Justice for my Sister

Members of Guatemala’s National Civilian Police during screening.

Producer Kimberly Bautista and the main character of the documentary, Rebeca.

Producer Kimberly Bautista and members of the National Civilian Police during screening at Del Valle University.

Despite social and legal efforts to prevent and punish violence against women, gender-based violence remains unfortunately common. According to a recent report by the Guatemalan Judiciary, violence “affects the entire female population” of Guatemala. In recent years there has been more than one femicide (murder of a woman) per day in Honduras, Guatemala, and El Salvador, which make up the Northern Tier region.

The governments of Guatemala, El Salvador, and Honduras have all taken significant steps in recent years to strengthen the response to this violent epidemic, creating laws specifically on femicide and other forms of gendered violence. Massive underreporting of crimes alongside a conviction rate below two percent suggests that Gender-Based Violence remains a severe issue in the region. 

Although the strengthening of local institutions and laws is an important step, addressing public perception of violence against women and ensuring access to justice to women victims of violence are critical to ending this circle of fear.

Canadian Commitment and Support

The film “Justice for my Sister” is an evocative and powerful tool for the promotion of gender equity and the curbing of gender-based violence.
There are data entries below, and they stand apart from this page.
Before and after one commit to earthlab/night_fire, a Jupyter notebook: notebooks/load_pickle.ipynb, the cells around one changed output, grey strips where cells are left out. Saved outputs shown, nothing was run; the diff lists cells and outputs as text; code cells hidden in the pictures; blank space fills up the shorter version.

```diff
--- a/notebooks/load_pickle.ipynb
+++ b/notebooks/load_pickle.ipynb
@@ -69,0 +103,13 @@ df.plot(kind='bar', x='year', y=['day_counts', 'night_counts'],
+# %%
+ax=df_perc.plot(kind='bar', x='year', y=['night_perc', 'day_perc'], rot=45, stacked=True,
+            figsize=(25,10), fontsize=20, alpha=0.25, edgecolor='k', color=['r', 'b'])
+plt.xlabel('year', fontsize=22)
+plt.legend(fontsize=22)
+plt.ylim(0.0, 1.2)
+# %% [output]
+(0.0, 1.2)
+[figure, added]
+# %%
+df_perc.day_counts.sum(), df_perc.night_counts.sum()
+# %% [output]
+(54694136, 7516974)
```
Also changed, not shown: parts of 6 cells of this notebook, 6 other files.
The Embassies of Canada in the region are happy to partner with and support filmmakers and activists doing excellent work in this area. Canada partnered with filmmaker and activist Kimberly Bautista and hosted her at three screenings across the Northern Tier region. Her 2012 documentary “Justice for my Sister” was filmed in Guatemala and is the powerful story of a woman’s fight to force the Guatemalan justice system to prosecute a suspect in her sister’s brutal murder. The film is part of a campaign spearheaded by Ms. Bautista to combat violence against women in cooperation with partner organizations throughout Central and South America.  

Across the Northern Tier, ‘Justice for my Sister’ was screened to large public audiences. Members of national governments, the judiciary, police and the staff of various international agencies joined the screenings and the discussions that followed. The film is especially moving and served to stir good questions and discussion from the groups.
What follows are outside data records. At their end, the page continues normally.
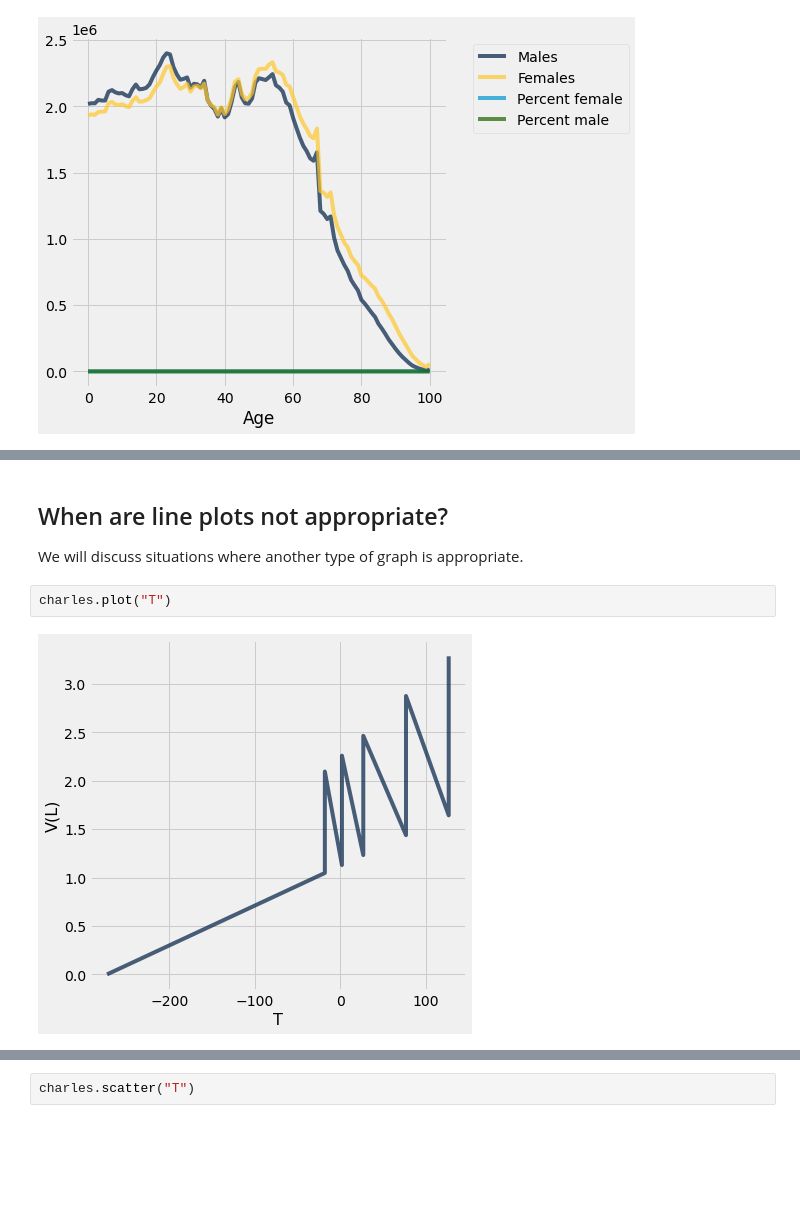
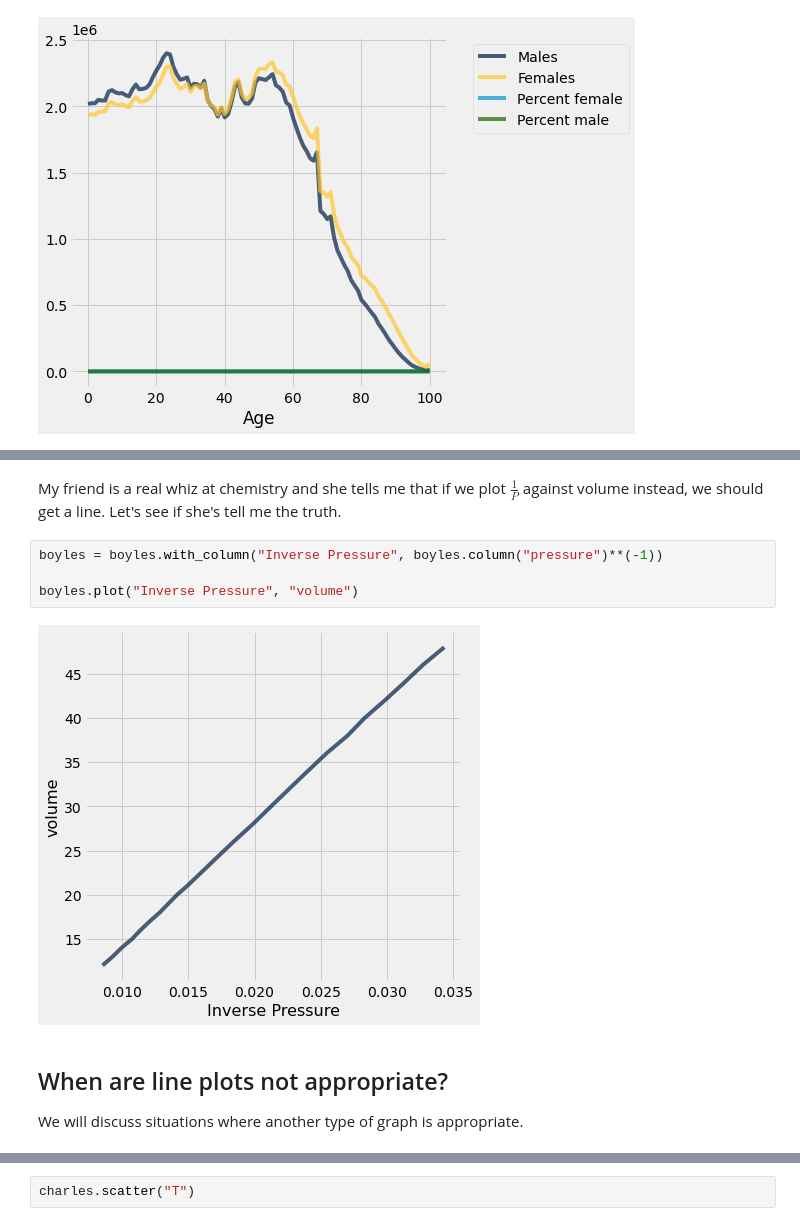
Before and after one commit to ipydatabook/PublicMaterial, a Jupyter notebook: Rectures/Ntbk8.ipynb, the cells around one changed output, grey strips where cells are left out. Cells and saved outputs as stored; diff of their text form; blank space fills up the shorter version.

```diff
--- a/Rectures/Ntbk8.ipynb
+++ b/Rectures/Ntbk8.ipynb
@@ -288,8 +294,12 @@ charles.group("T", np.average).plot("T")
+# %% [markdown]
+My friend is a real whiz at chemistry and she tells me that if we plot $\frac{1}{P}$ against volume instead, we should get a line.  Let's see if she's tell me the truth.
+# %%
+boyles = boyles.with_column("Inverse Pressure", boyles.column("pressure")**(-1))
+
+boyles.plot("Inverse Pressure", "volume")
+# %% [output]
+[figure, added]
 # %% [markdown]
 ## When are line plots not appropriate? ##
 
 We will discuss situations where another type of graph is appropriate.
-# %%
-charles.plot("T")
-# %% [output]
-[figure, removed]
```
Also changed, not shown: parts of 6 cells of this notebook.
At each of the stops on Ms. Bautista’s tour, our Embassies sponsored her partnership with local filmmakers and journalists. In Guatemala, the crew filmed a mini-documentary about a 14 year-old victim of sexual assault. In El Salvador filmmakers interviewed several female victims of various ages. These documentaries were part of a social media campaign to put an end to violence against women, which was supported by our Embassies accredited in Guatemala, El Salvador and Honduras.
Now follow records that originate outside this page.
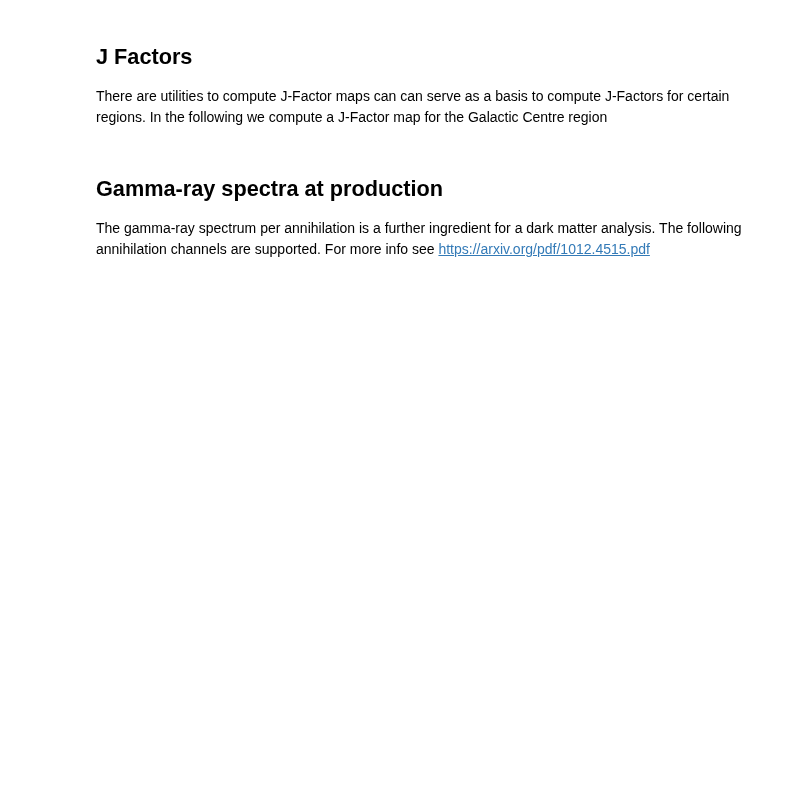
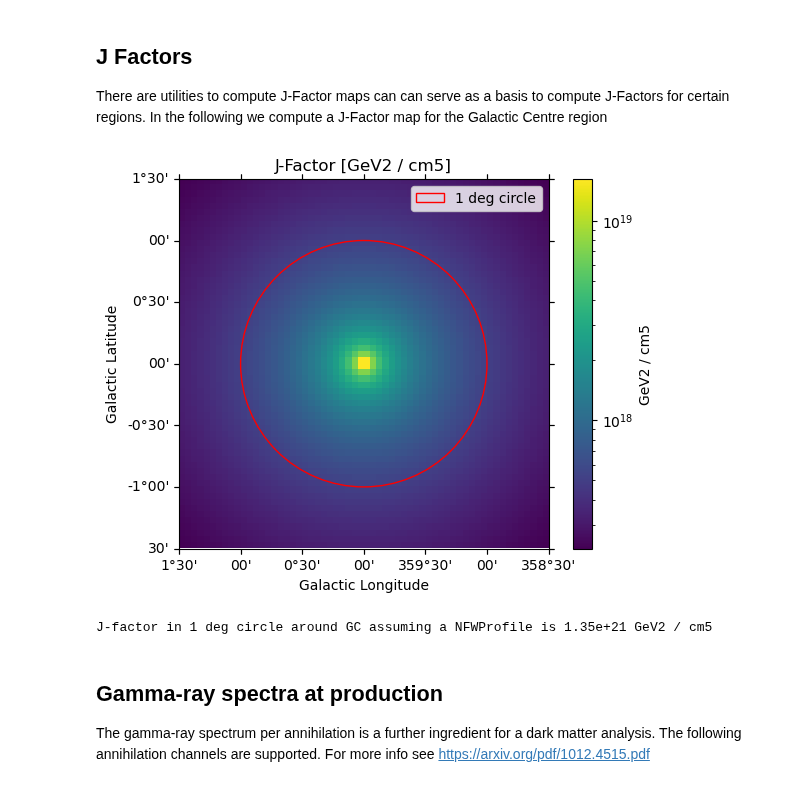
Before and after one commit to gammapy/gammapy-recipes, a Jupyter notebook: recipes/dark-matter-utilities/astro_dark_matter.ipynb, the cells around one changed output. Drawn from its saved outputs; the diff is of its cells as text; code cells hidden in the pictures; blank space fills up the shorter version.

```diff
--- a/recipes/dark-matter-utilities/astro_dark_matter.ipynb
+++ b/recipes/dark-matter-utilities/astro_dark_matter.ipynb
@@ -71,14 +81,17 @@ jfactory = JFactory(
 jfact = jfactory.compute_jfactor()
 # %%
 jfact_map = WcsNDMap(geom=geom, data=jfact.value, unit=jfact.unit)
-fig, ax, im = jfact_map.plot(cmap="viridis", norm=LogNorm(), add_cbar=True)
-plt.title(f"J-Factor [{jfact_map.unit}]")
+ax = jfact_map.plot(cmap="viridis", norm=LogNorm(), add_cbar=True)
+ax.set_title(f"J-Factor [{jfact_map.unit}]")
 
 # 1 deg circle usually used in H.E.S.S. analyses
 sky_reg = CircleSkyRegion(center=position, radius=1 * u.deg)
-pix_reg = sky_reg.to_pixel(wcs=geom.wcs)
+pix_reg = sky_reg.to_pixel(wcs=ax.wcs)
 pix_reg.plot(ax=ax, facecolor="none", edgecolor="red", label="1 deg circle")
-plt.legend()
+ax.legend()
+plt.show()
+# %% [output]
+[figure, added]
 # %%
 # NOTE: https://arxiv.org/abs/1607.08142 quote 2.67e21 without the +/- 0.3 deg band around the plane
 total_jfact = pix_reg.to_mask().multiply(jfact).sum()
@@ -86,6 +99,8 @@ print(
     "J-factor in 1 deg circle around GC assuming a "
     f"{profile.__class__.__name__} is {total_jfact:.3g}"
 )
+# %% [output]
+J-factor in 1 deg circle around GC assuming a NFWProfile is 1.35e+21 GeV2 / cm5
 # %% [markdown]
 ## Gamma-ray spectra at production
 
```
Also changed, not shown: parts of 5 cells of this notebook, 5 other files.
Changing the Narrative

Canada remains committed to strengthening protections and access to justice for vulnerable populations. We are helping combat impunity for high levels of violence, and advocating for the rights of girls and women around the world.